### [Exercise goal]
What is needed is every line of the data that includes the word "Also". Please copy each one.

Version comparison data:
=====
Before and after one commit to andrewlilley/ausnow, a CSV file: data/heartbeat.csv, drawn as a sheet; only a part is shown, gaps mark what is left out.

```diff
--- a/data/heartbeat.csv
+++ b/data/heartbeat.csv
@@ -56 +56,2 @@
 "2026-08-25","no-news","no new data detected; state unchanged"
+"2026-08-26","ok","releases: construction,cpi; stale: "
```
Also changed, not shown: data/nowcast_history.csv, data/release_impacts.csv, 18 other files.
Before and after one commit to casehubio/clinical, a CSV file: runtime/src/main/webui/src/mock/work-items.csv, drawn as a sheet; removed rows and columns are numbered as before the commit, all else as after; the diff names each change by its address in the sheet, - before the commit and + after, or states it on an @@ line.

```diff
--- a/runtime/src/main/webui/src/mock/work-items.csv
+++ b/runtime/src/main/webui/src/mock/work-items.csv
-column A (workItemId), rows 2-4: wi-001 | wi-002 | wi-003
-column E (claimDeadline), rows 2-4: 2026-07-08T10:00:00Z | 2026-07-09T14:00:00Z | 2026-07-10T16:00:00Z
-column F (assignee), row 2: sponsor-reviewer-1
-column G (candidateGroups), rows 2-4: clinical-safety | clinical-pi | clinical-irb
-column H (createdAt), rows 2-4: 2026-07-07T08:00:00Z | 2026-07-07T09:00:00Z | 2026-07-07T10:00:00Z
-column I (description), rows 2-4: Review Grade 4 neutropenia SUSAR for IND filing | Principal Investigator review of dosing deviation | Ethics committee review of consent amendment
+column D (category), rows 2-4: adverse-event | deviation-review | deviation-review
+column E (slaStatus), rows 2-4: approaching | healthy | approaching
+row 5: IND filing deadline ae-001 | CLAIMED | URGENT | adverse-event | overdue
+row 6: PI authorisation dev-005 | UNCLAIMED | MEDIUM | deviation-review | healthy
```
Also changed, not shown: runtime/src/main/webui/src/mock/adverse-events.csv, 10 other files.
=====
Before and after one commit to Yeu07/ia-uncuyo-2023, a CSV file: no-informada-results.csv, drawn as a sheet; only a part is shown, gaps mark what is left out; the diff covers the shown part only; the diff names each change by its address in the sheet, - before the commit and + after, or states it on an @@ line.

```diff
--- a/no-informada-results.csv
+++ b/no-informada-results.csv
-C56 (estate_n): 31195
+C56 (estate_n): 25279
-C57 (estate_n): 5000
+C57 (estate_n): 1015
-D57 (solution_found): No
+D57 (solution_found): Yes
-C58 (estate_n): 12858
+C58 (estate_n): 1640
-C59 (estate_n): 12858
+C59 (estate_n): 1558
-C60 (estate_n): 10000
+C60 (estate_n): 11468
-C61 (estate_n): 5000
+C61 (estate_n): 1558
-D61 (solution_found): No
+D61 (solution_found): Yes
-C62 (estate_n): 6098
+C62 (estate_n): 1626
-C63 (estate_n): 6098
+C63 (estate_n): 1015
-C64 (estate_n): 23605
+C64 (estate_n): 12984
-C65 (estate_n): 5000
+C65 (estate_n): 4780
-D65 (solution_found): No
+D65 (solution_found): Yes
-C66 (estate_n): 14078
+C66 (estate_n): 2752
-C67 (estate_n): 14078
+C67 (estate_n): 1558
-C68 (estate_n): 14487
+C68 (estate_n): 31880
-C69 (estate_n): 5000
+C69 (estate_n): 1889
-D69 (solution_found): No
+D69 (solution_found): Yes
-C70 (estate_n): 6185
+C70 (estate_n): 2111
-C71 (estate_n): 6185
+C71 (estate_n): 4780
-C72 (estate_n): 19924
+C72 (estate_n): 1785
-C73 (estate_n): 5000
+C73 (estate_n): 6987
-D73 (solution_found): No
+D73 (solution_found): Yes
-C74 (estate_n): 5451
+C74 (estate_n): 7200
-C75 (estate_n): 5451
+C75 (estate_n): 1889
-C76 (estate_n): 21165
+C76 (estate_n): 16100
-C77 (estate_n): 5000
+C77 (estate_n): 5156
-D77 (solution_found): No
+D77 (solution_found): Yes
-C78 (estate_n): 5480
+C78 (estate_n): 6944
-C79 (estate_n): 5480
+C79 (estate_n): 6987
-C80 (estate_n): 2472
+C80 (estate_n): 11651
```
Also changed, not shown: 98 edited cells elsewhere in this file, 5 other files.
=====
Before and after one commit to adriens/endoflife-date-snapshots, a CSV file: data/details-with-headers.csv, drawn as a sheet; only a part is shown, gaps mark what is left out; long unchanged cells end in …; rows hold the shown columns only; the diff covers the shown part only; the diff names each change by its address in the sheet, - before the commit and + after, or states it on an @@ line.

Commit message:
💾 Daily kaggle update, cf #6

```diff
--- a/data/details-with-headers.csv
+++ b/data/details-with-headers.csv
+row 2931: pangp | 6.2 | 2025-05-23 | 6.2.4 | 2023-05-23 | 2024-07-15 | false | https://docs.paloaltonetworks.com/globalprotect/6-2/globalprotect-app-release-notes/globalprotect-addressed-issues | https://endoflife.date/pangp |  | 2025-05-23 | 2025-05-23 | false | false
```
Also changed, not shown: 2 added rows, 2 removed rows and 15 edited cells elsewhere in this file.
=====
### [Reply to the exercise]
Also changed, not shown: data/nowcast_history.csv, data/release_impacts.csv, 18 other files.
Also changed, not shown: runtime/src/main/webui/src/mock/adverse-events.csv, 10 other files.
Also changed, not shown: 98 edited cells elsewhere in this file, 5 other files.
Also changed, not shown: 2 added rows, 2 removed rows and 15 edited cells elsewhere in this file.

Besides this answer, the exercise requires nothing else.